THE DATA
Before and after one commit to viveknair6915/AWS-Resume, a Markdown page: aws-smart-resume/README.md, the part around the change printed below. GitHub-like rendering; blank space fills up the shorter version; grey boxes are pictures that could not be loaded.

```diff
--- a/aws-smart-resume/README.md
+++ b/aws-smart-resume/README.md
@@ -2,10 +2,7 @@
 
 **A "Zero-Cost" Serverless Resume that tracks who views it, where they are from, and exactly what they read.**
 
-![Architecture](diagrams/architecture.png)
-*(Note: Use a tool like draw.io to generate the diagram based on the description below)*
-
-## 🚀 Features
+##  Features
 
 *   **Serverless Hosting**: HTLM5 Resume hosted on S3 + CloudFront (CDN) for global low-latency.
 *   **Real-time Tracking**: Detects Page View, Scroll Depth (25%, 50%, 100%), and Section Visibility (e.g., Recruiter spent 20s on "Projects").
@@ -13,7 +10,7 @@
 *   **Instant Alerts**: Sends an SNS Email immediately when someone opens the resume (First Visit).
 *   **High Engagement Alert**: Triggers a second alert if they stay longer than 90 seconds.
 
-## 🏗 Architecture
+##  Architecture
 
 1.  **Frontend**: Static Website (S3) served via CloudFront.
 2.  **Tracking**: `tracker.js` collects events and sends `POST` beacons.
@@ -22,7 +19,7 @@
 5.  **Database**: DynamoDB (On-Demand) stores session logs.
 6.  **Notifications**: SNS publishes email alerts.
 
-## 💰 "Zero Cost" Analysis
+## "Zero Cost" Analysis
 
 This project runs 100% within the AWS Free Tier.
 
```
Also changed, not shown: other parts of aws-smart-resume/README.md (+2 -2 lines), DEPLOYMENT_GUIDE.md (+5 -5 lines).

DIRECTIONS
Please be sure to repeat every entry exactly.

SOLUTION TO THIS EXERCISE
Before and after one commit to viveknair6915/AWS-Resume, a Markdown page: aws-smart-resume/README.md, the part around the change printed below. GitHub-like rendering; blank space fills up the shorter version; grey boxes are pictures that could not be loaded.

```diff
--- a/aws-smart-resume/README.md
+++ b/aws-smart-resume/README.md
@@ -2,10 +2,7 @@
 
 **A "Zero-Cost" Serverless Resume that tracks who views it, where they are from, and exactly what they read.**
 
-![Architecture](diagrams/architecture.png)
-*(Note: Use a tool like draw.io to generate the diagram based on the description below)*
-
-## 🚀 Features
+##  Features
 
 *   **Serverless Hosting**: HTLM5 Resume hosted on S3 + CloudFront (CDN) for global low-latency.
 *   **Real-time Tracking**: Detects Page View, Scroll Depth (25%, 50%, 100%), and Section Visibility (e.g., Recruiter spent 20s on "Projects").
@@ -13,7 +10,7 @@
 *   **Instant Alerts**: Sends an SNS Email immediately when someone opens the resume (First Visit).
 *   **High Engagement Alert**: Triggers a second alert if they stay longer than 90 seconds.
 
-## 🏗 Architecture
+##  Architecture
 
 1.  **Frontend**: Static Website (S3) served via CloudFront.
 2.  **Tracking**: `tracker.js` collects events and sends `POST` beacons.
@@ -22,7 +19,7 @@
 5.  **Database**: DynamoDB (On-Demand) stores session logs.
 6.  **Notifications**: SNS publishes email alerts.
 
-## 💰 "Zero Cost" Analysis
+## "Zero Cost" Analysis
 
 This project runs 100% within the AWS Free Tier.
 
```
Also changed, not shown: other parts of aws-smart-resume/README.md (+2 -2 lines), DEPLOYMENT_GUIDE.md (+5 -5 lines).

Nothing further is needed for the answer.